One thing I can really commend about this movie is just how well they stick to the idea of a world where no one can lie. They don’t even use words like honest or lie, which makes a lot of sense: the word wouldn’t even exist if the idea of lying was never thought of until then. This movie doesn’t hide anything; when someone says something, they truly mean it, and when Mark tells a lie, you can see just how heavily it contradicts what’s going on. The story seemed like it was going to be very basic, but then it escalated to the point where religions were getting made and the idea of some fictional being ruling over everything was pretty bizarre. It does seem like they forgot about a few things, mainly Mark’s job as a screenwriter, but there were so many characters that were just written out of the script never to be seen again.

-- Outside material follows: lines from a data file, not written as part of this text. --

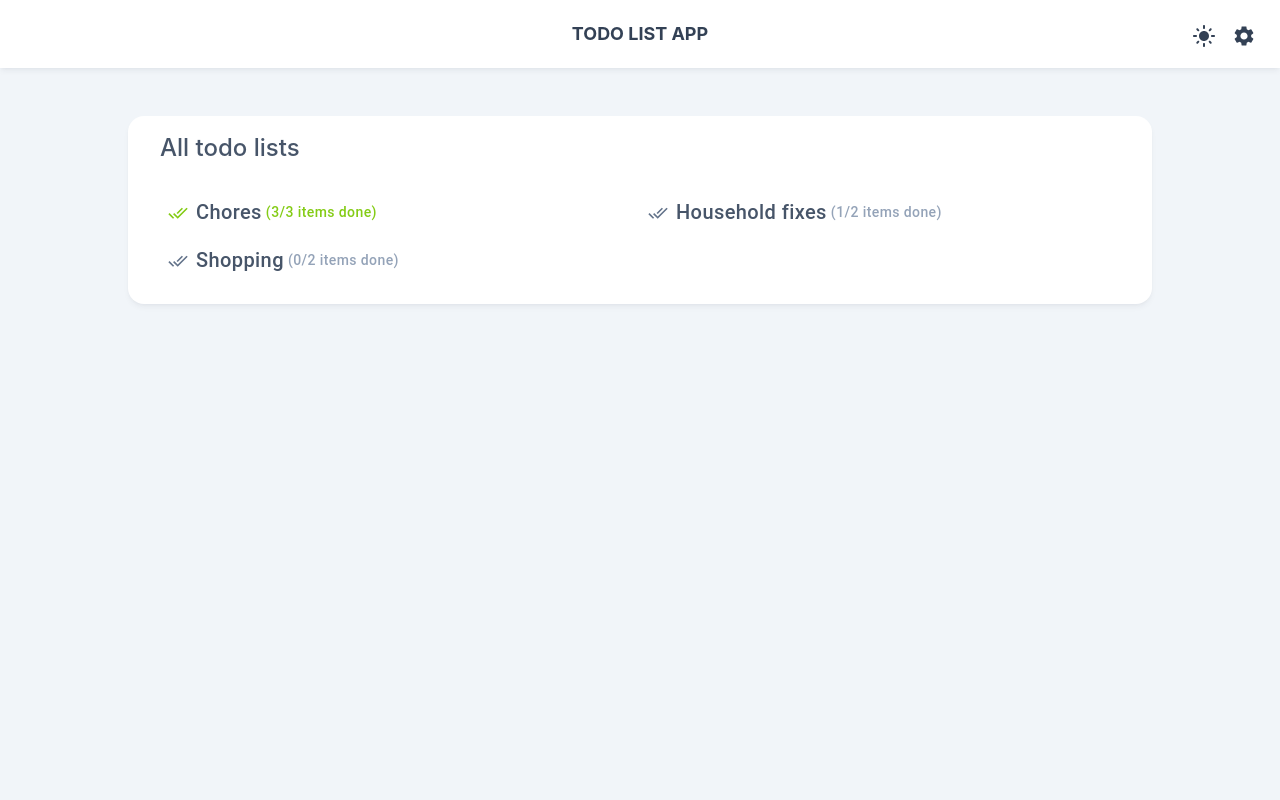
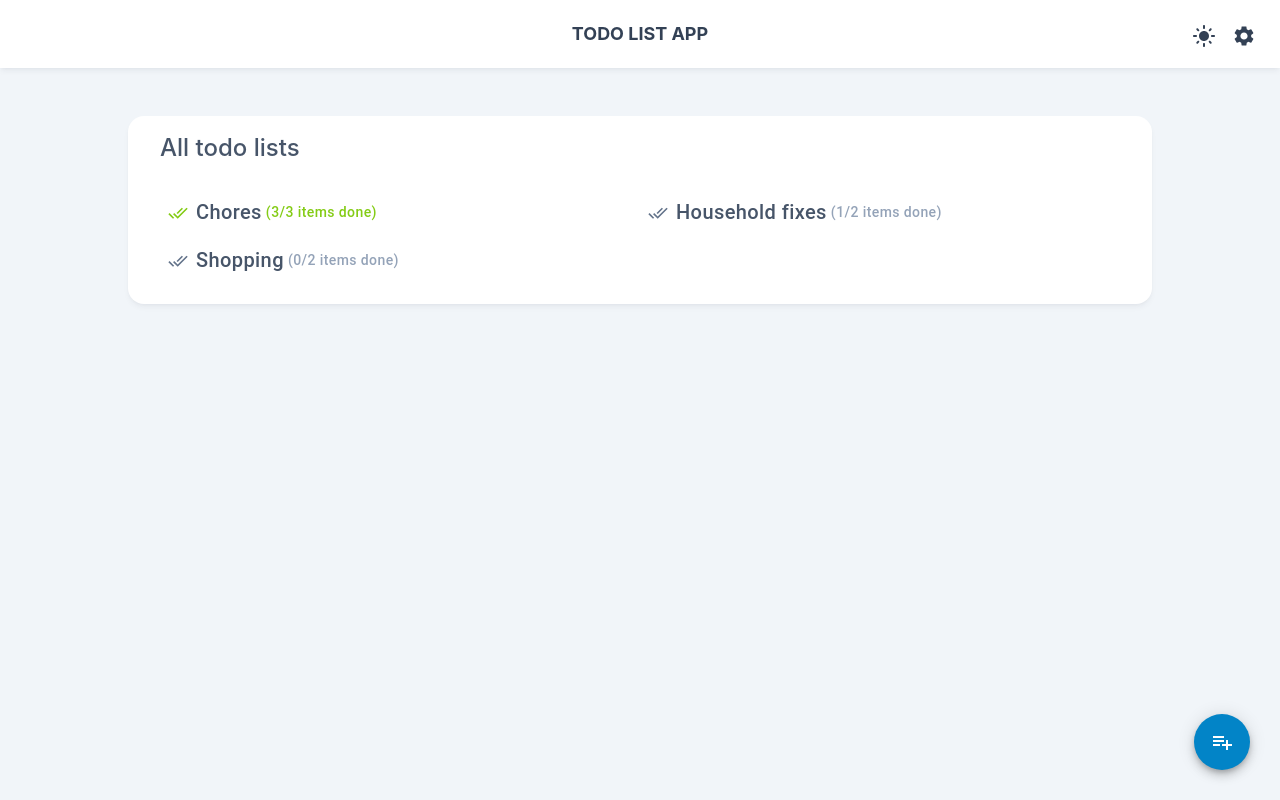
Before and after one commit to kutzborski-dev/todo-list, a React (Create React App) app: page / in a window 1280 px wide. Built offline with nearby package versions, Linux system fonts and the light colour scheme.

Commit message:
(#2) Create reusable dial component that hovers in the corner of the screen to create new todo lists or todo items

```diff
--- a/src/pages/Todos/TodosPage.tsx
+++ b/src/pages/Todos/TodosPage.tsx
@@ -1,5 +1,7 @@
 import TodoListType from "./types/TodoListType";
 import TodoTab from "./components/TodoTab";
+import TodoDial from "./components/TodoDial";
+import PlaylistAddIcon from '@mui/icons-material/PlaylistAdd';
 
 function TodosPage() {
     const todoLists: TodoListType[] = [
@@ -28,7 +30,7 @@ function TodosPage() {
             status: "onhold",
             data: [
                 {
-                    label: "Door knob nail",
+                    label: "Door knob",
                     status: "onhold"
                 },
                 {
@@ -63,6 +65,11 @@ function TodosPage() {
                     todoLists.map(list => <li className="mb-2"><TodoTab list={list} /></li>)
                 }
             </ul>
+
+            <TodoDial
+                ariaLabel="Create new todo list"
+                icon={<PlaylistAddIcon fontSize="medium" />}
+            />
         </main>
     )
 }
--- /dev/null
+++ b/src/pages/Todos/components/TodoDial.tsx
@@ -0,0 +1,26 @@
+import { SpeedDial  } from "@mui/material";
+import { useThemeContext } from "context/themeContext";
+import colors from "tailwindcss/colors";
+
+export default function TodoDial({ariaLabel = "", positionStyle = null, icon = null}: {ariaLabel?: string, positionStyle?: object | null, icon?: React.ReactNode}) {
+    const { theme } = useThemeContext();
+    const defaultPosition = { position: 'absolute', bottom: 30, right: 30 };
+
+    if(!positionStyle) {
+        positionStyle = defaultPosition;
+    } else {
+        positionStyle = {...defaultPosition, ...positionStyle};
+    }
+
+    return (
+        <SpeedDial
+            ariaLabel={ariaLabel}
+            sx={positionStyle}
+            icon={icon}
+            FabProps={{
+                className: "!bg-sky-600 hover:!bg-sky-500 dark:!bg-violet-500 dark:hover:!bg-violet-600",
+            }}
+        >
+        </SpeedDial>
+    );
+}
```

It was a very bumpy movie when it comes to the plot, but I still enjoyed it. I thought it had some good jokes, especially with everyone being brutally honest about everything. But the whole idea of trying to tell people that religion doesn’t exist in a world that can’t lie seems a bit pushy on their own beliefs. But thinking about it as a comedy, it works pretty well. Maybe avoid it if you have some heavy beliefs, but it sticks to its name and I think that’s worth something.